With the reduction requirements stemming from the relocation agreement, it is no longer tenable to maintain two master’s degree programmes in nutrition at the department. One of them has to go. And it will be Clinical Nutrition because Human Nutrition has a weightier research environment and is offered in English. This gives the subject »international opportunities,« says the head of department.

READ ALSO: Humanities to slash student admissions by 24 per cent

That is why the only master’s degree in clinical nutrition in Denmark is slated for closure. Will Danish society feel the consequences of this loss of knowledge?

»There is no doubt that the consequences of the regionalisation plan and the reduction of student places at the University of Copenhagen will have many adverse effects. And I understand those who argue that this decision will have effects that are undesirable.«

One instructor says that the decision is »a disaster« for the clinical nutrition field. These are strong words. Has this lead to you consider rethinking this decision?

»We have considered everything that has been proposed. This does not mean that we think it is a good idea to close the programme. There has been a requirement, and we have had to find a solution.«

Many professionals in the field say that the decision will have serious consequences for our healthcare system and for the treatment of elderly people and patients at the hospitals. This sounds pretty serious. Are they right?
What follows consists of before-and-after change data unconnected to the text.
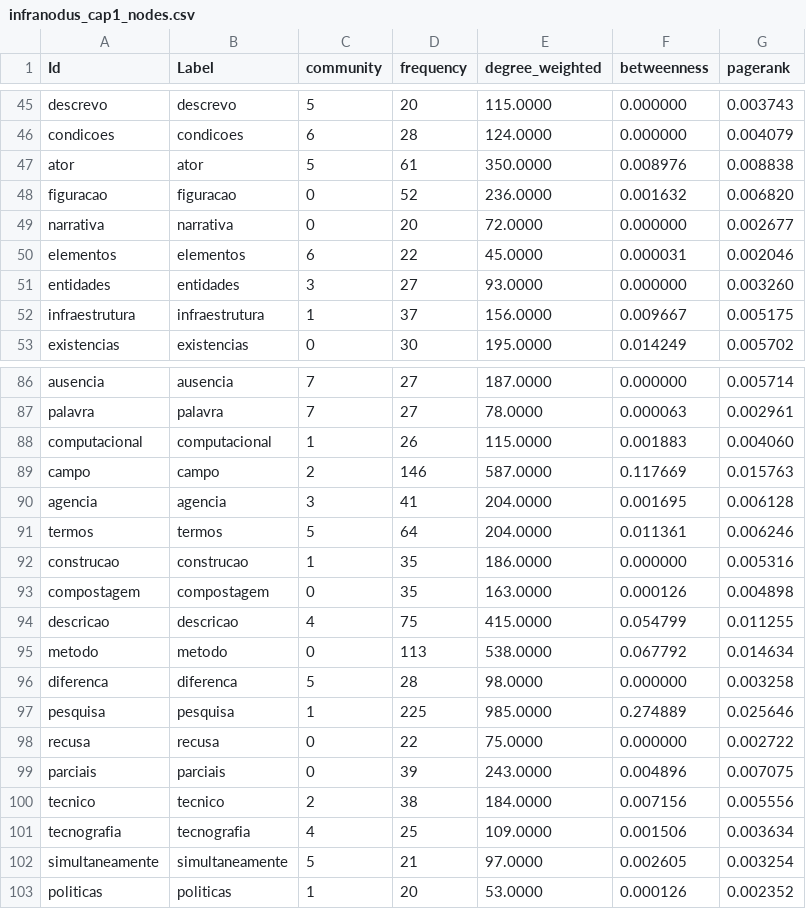
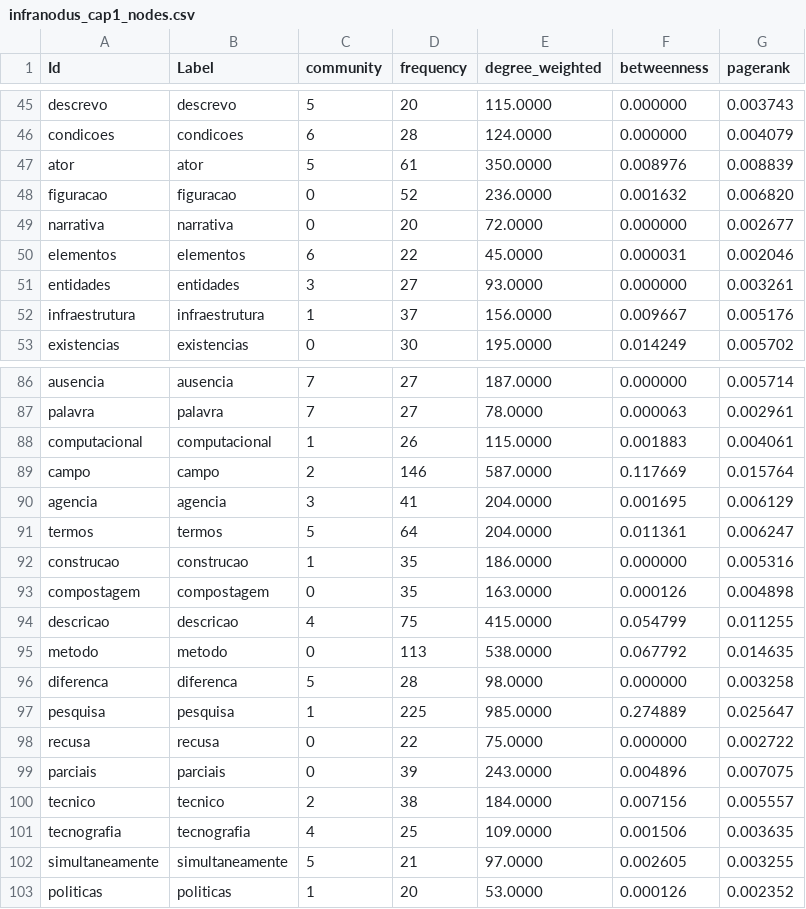
Before and after one commit to julianehelanski/tecno-etnografia-tese-site, a CSV file: rede_textual/cap1/infranodus_cap1_nodes.csv, drawn as a sheet; only a part is shown, gaps mark what is left out; the diff covers the shown part only.

```diff
--- a/rede_textual/cap1/infranodus_cap1_nodes.csv
+++ b/rede_textual/cap1/infranodus_cap1_nodes.csv
@@ -46,3 +46,3 @@ descrevo,descrevo,5,20,115.0000,0.000000,0.003743
 condicoes,condicoes,6,28,124.0000,0.000000,0.004079
-ator,ator,5,61,350.0000,0.008976,0.008838
+ator,ator,5,61,350.0000,0.008976,0.008839
 figuracao,figuracao,0,52,236.0000,0.001632,0.006820
@@ -50,4 +50,4 @@ narrativa,narrativa,0,20,72.0000,0.000000,0.002677
 elementos,elementos,6,22,45.0000,0.000031,0.002046
-entidades,entidades,3,27,93.0000,0.000000,0.003260
-infraestrutura,infraestrutura,1,37,156.0000,0.009667,0.005175
+entidades,entidades,3,27,93.0000,0.000000,0.003261
+infraestrutura,infraestrutura,1,37,156.0000,0.009667,0.005176
 existencias,existencias,0,30,195.0000,0.014249,0.005702
@@ -87,6 +87,6 @@ ausencia,ausencia,7,27,187.0000,0.000000,0.005714
 palavra,palavra,7,27,78.0000,0.000063,0.002961
-computacional,computacional,1,26,115.0000,0.001883,0.004060
-campo,campo,2,146,587.0000,0.117669,0.015763
-agencia,agencia,3,41,204.0000,0.001695,0.006128
-termos,termos,5,64,204.0000,0.011361,0.006246
+computacional,computacional,1,26,115.0000,0.001883,0.004061
+campo,campo,2,146,587.0000,0.117669,0.015764
+agencia,agencia,3,41,204.0000,0.001695,0.006129
+termos,termos,5,64,204.0000,0.011361,0.006247
 construcao,construcao,1,35,186.0000,0.000000,0.005316
@@ -94,10 +94,10 @@ compostagem,compostagem,0,35,163.0000,0.000126,0.004898
 descricao,descricao,4,75,415.0000,0.054799,0.011255
-metodo,metodo,0,113,538.0000,0.067792,0.014634
+metodo,metodo,0,113,538.0000,0.067792,0.014635
 diferenca,diferenca,5,28,98.0000,0.000000,0.003258
-pesquisa,pesquisa,1,225,985.0000,0.274889,0.025646
+pesquisa,pesquisa,1,225,985.0000,0.274889,0.025647
 recusa,recusa,0,22,75.0000,0.000000,0.002722
 parciais,parciais,0,39,243.0000,0.004896,0.007075
-tecnico,tecnico,2,38,184.0000,0.007156,0.005556
-tecnografia,tecnografia,4,25,109.0000,0.001506,0.003634
-simultaneamente,simultaneamente,5,21,97.0000,0.002605,0.003254
+tecnico,tecnico,2,38,184.0000,0.007156,0.005557
+tecnografia,tecnografia,4,25,109.0000,0.001506,0.003635
+simultaneamente,simultaneamente,5,21,97.0000,0.002605,0.003255
 politicas,politicas,1,20,53.0000,0.000126,0.002352
```
Also changed, not shown: 23 edited cells elsewhere in this file, rede_textual/cap1/infranodus_cap1_edges.csv, rede_textual/cap1/infranodus_cap1_focus_edges.csv, 32 other files.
»I think that they should be allowed to have this standpoint. I hear what they say, and of course it has been included in our deliberations, but as I said before: We have been given this requirement, and when we offer this recommendation, it is not because we think it is a good idea, but because we are forced to do so.«

Relocation »nuts«

Maria Edwards agrees that it is the politicians that bear the main responsibility. The relocation agreement has »not been well thought out,« she says, adding later that it is »nuts«.

They don’t even consider that our graduates can save lives

Maria Edwards, temporary assistant professor in clinical nutrition

But she does not believe that the university can shirk its responsibility. The department management team has forgotten to take on the societal perspective, and has thought too much about short-term finances, including the attraction of private sector research funding, she says.

»Both the university and the politicians should take their societal commitment seriously. This means that we need to take care of the degree programmes that benefit our citizens,« says Maria Edwards.

Nikolai Baastrup Nordsborg rejects the claim that short-term financial considerations are behind the department decision to select Human Nutrition over Clinical Nutrition. It is about the weight of the research environments and the international opportunities, he repeats.

He insists that the responsibility is primarily political.

»It’s not just about money for the university. Everything the University of Copenhagen does is for society, so when you cut ten per cent in admissions, this will have consequences for society,« he says.

In spite of the pressure then, it appears that the recommendation remains on the rector’s desk. The university is to send a final plan to the Ministry of Higher Education and Science no later than January.

And it’s not just clinical nutrition that the rectorate has to deal with. The master’s programme in clinical nutrition accounts for only a fraction of the 1,590 student places in Copenhagen – 470 of them at the Faculty of Science – that the University of Copenhagen must either cut or relocate up to the year 2030.